Blogs, Wikis, and You II: ALCTS Communication Options

How does your ALCTS group communicate to do its work? Do you post information to your group's web site? Electronic discussion lists are a very popular solution. They work perfectly for some groups, but when document (file) sharing and frequent editing are part of the work, these solutions break down a bit. Online communities (OCs), web logs (blogs), and wikis are three technologies that offer new ways to connect, communicate, share, learn, and produce.

ALA recently began providing these tools to all of its groups. ALCTS members have already taken part by building online communities (about a dozen so far), launching Digiblog, (the first of what we hope will be many web logs), creating CC:DA's new private wiki, and posting ALCTS-specific event information to the 2007 Midwinter Wiki.

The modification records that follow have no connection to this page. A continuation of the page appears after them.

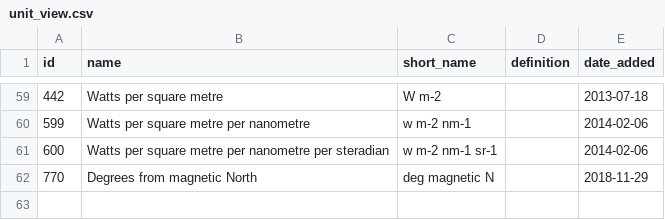
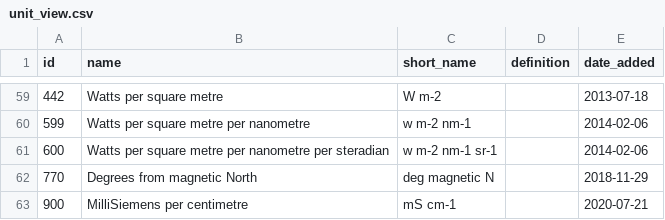
Before and after one commit to aodn/data-services, a CSV file: PARAMETERS_MAPPING/unit_view.csv, drawn as a sheet; only a part is shown, gaps mark what is left out.

Commit message:
Update unit view with new unit for aatams

```diff
--- a/PARAMETERS_MAPPING/unit_view.csv
+++ b/PARAMETERS_MAPPING/unit_view.csv
@@ -62 +62,2 @@ id;name;short_name;definition;date_added
 770;Degrees from magnetic North;deg magnetic N                                                                          ;;2018-11-29
+900;MilliSiemens per centimetre;mS cm-1;;2020-07-21
```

Following are instructions on how to request blogs, wikis and online communities and a little information about each. Get more information about new technology and ALA.

Online Communities

Are online spaces, accessible via your web browser, where access is limited to committee members (or any specific group) where they can post committee information and FAQs, share and archive documents, keep a group calendar, engage in discussion via threads or online chat, and link to any site on the web. “Does Your Committee Need a Community” is a guide to requesting an online community and getting training with the software.


Widely known for being the home to personal journals, blogs are web sites that combine text, images, and links to other blogs, web pages, and other media related to its topic. ALCTS (like other ALA groups) is using a blog to allow discussion on specific professional issues among the members of the entire online community on the web.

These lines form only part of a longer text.